■ **The problem**: From the records below, pull each line that has "horizontal".

(Data excerpts)
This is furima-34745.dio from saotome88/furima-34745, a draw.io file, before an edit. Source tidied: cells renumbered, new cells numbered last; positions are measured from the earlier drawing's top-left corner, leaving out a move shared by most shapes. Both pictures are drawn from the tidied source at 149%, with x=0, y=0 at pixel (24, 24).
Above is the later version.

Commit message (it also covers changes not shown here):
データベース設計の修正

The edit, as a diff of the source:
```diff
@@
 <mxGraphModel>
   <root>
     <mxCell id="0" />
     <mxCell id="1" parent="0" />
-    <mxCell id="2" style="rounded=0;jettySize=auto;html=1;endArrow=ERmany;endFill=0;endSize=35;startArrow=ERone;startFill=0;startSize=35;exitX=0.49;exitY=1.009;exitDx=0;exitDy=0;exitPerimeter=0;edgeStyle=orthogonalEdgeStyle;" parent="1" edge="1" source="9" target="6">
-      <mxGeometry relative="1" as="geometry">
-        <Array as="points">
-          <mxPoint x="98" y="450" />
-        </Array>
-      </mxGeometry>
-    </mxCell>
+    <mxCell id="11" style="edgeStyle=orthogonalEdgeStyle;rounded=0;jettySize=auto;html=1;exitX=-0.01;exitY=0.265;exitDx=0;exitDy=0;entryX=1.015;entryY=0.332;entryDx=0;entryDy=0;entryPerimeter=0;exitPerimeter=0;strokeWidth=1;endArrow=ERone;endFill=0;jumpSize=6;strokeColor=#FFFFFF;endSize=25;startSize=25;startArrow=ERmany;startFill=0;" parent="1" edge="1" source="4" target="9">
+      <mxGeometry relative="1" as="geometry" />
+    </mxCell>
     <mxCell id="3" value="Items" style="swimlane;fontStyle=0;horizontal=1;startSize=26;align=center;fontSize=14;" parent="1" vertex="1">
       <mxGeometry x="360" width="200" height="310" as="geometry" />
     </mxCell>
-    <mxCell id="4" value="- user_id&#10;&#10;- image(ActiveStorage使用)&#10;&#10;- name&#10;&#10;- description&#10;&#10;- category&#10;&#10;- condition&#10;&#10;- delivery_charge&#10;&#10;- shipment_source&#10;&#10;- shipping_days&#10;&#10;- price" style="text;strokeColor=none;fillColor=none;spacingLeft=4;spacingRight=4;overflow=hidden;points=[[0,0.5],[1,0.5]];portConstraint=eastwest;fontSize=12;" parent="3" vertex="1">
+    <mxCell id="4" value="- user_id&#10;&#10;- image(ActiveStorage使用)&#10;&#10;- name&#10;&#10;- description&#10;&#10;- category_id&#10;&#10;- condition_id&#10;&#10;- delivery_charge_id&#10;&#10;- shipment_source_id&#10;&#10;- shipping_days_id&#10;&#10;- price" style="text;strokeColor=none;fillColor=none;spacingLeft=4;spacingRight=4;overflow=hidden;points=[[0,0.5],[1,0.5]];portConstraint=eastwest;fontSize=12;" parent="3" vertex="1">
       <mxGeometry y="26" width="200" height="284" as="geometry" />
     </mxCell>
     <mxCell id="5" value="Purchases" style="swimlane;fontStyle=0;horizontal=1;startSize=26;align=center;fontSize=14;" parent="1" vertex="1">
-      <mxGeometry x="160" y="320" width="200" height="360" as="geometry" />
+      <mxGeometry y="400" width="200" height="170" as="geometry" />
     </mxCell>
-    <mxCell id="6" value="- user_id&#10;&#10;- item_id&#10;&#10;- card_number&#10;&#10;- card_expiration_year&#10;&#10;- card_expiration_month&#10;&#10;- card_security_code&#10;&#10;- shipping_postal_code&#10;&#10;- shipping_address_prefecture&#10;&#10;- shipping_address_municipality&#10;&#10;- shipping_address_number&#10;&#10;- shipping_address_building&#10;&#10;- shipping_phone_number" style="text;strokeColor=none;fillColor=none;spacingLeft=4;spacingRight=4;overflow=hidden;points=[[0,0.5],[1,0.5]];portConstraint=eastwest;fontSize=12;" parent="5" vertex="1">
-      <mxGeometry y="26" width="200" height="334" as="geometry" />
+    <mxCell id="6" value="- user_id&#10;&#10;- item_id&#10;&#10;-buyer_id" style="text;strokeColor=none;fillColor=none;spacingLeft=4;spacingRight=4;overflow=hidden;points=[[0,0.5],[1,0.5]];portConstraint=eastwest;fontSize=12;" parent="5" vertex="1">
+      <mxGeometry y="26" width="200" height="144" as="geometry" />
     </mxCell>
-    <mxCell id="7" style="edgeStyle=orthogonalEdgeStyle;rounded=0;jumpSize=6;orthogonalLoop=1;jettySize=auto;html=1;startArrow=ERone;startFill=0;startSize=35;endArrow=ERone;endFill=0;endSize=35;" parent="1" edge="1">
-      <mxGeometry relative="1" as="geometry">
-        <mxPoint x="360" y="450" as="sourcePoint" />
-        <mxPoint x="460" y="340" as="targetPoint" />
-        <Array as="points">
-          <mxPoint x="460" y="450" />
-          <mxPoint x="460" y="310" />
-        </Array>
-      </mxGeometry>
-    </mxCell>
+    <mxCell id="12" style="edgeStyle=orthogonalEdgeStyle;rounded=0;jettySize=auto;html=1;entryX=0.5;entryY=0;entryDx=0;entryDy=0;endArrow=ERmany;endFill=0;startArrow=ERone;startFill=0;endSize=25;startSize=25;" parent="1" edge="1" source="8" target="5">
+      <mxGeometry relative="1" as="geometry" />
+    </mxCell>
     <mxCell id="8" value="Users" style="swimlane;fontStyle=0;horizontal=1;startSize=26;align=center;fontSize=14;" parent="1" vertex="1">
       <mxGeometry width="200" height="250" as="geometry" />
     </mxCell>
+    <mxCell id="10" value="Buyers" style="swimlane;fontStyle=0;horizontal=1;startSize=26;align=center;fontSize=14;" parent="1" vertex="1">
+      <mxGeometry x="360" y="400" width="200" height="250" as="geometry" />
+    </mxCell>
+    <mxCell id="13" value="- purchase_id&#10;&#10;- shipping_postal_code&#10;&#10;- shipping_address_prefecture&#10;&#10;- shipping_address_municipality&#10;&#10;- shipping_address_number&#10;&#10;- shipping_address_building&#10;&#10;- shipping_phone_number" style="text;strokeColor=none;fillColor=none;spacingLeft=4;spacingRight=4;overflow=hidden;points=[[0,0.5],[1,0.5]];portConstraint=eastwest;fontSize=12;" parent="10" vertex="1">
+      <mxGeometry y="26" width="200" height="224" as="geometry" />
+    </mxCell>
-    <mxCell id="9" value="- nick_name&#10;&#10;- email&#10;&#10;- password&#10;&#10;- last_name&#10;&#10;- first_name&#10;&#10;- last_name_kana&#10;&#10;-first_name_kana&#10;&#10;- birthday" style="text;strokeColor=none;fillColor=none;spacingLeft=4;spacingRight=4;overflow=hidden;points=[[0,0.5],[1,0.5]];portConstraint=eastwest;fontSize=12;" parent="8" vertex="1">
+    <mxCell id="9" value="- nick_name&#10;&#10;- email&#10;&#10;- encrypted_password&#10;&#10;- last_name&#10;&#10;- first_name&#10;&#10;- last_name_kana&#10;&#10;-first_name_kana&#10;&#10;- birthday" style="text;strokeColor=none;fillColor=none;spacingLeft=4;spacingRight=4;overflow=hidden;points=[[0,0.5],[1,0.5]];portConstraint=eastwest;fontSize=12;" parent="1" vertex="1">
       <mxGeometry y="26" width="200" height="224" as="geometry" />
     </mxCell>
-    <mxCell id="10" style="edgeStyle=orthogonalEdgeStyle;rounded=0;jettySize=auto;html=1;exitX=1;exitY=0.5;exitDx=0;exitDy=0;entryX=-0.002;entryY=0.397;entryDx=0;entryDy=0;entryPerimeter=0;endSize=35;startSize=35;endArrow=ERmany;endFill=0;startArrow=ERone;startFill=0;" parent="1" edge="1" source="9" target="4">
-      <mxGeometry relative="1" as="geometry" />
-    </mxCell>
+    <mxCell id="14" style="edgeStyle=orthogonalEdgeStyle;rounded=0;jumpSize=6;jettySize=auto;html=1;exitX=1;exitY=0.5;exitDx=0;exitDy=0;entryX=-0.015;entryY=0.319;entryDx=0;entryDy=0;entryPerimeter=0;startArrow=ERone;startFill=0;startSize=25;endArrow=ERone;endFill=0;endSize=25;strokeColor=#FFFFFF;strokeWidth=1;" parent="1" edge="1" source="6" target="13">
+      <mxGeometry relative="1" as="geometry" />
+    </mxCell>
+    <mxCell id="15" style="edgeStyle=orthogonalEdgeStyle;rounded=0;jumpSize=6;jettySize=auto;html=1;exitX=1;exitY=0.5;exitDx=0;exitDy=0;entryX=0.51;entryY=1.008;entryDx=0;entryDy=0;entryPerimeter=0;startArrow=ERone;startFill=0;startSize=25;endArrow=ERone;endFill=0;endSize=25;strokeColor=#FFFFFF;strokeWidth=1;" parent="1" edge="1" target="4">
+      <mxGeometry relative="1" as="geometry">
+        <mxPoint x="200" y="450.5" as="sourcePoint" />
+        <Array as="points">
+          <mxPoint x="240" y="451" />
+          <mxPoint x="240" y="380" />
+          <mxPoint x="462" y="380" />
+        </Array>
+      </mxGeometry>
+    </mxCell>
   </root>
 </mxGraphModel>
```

■ **Output**:
     <mxCell id="3" value="Items" style="swimlane;fontStyle=0;horizontal=1;startSize=26;align=center;fontSize=14;" parent="1" vertex="1">
     <mxCell id="5" value="Purchases" style="swimlane;fontStyle=0;horizontal=1;startSize=26;align=center;fontSize=14;" parent="1" vertex="1">
     <mxCell id="8" value="Users" style="swimlane;fontStyle=0;horizontal=1;startSize=26;align=center;fontSize=14;" parent="1" vertex="1">
+    <mxCell id="10" value="Buyers" style="swimlane;fontStyle=0;horizontal=1;startSize=26;align=center;fontSize=14;" parent="1" vertex="1">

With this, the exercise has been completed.